=== WHAT YOU WILL DO ===
Exactly how many lines below mention "This"? Answer with that number alone.

━━━━━ INPUT RECORDS

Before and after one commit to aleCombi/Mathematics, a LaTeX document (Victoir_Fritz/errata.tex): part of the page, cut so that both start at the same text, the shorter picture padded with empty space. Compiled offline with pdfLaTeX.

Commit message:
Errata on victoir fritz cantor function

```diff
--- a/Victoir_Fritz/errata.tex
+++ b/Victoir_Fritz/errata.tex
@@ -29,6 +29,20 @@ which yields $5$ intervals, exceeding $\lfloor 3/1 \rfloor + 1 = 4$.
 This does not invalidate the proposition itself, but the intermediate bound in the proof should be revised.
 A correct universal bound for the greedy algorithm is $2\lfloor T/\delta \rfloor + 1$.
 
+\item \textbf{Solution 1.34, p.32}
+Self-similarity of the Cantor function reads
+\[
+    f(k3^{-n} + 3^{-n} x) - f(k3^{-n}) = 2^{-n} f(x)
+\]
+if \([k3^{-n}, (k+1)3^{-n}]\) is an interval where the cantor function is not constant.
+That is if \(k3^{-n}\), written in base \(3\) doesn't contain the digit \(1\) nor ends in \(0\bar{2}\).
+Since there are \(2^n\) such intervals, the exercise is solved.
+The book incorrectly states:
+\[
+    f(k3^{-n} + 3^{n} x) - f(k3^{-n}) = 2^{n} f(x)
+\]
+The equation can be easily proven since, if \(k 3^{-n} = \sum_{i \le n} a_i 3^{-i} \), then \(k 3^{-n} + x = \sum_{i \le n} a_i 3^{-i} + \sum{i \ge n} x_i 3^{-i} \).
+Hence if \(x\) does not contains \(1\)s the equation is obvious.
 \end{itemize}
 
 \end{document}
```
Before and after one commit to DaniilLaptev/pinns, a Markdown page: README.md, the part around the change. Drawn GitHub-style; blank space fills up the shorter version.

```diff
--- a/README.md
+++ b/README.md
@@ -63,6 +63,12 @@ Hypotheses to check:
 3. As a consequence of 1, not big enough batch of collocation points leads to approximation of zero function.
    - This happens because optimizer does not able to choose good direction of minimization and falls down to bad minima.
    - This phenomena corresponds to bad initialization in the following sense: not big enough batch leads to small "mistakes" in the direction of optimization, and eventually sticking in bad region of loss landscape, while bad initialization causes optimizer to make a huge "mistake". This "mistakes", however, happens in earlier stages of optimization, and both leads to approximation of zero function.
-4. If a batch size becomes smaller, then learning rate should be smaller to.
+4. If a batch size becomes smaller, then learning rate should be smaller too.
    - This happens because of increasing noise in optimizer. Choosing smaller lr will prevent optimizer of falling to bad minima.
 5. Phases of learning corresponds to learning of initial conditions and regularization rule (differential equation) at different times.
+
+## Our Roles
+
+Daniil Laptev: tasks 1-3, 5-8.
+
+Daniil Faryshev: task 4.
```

━━━━━━━━━━

=== RESULT OF THE EXERCISE ===
4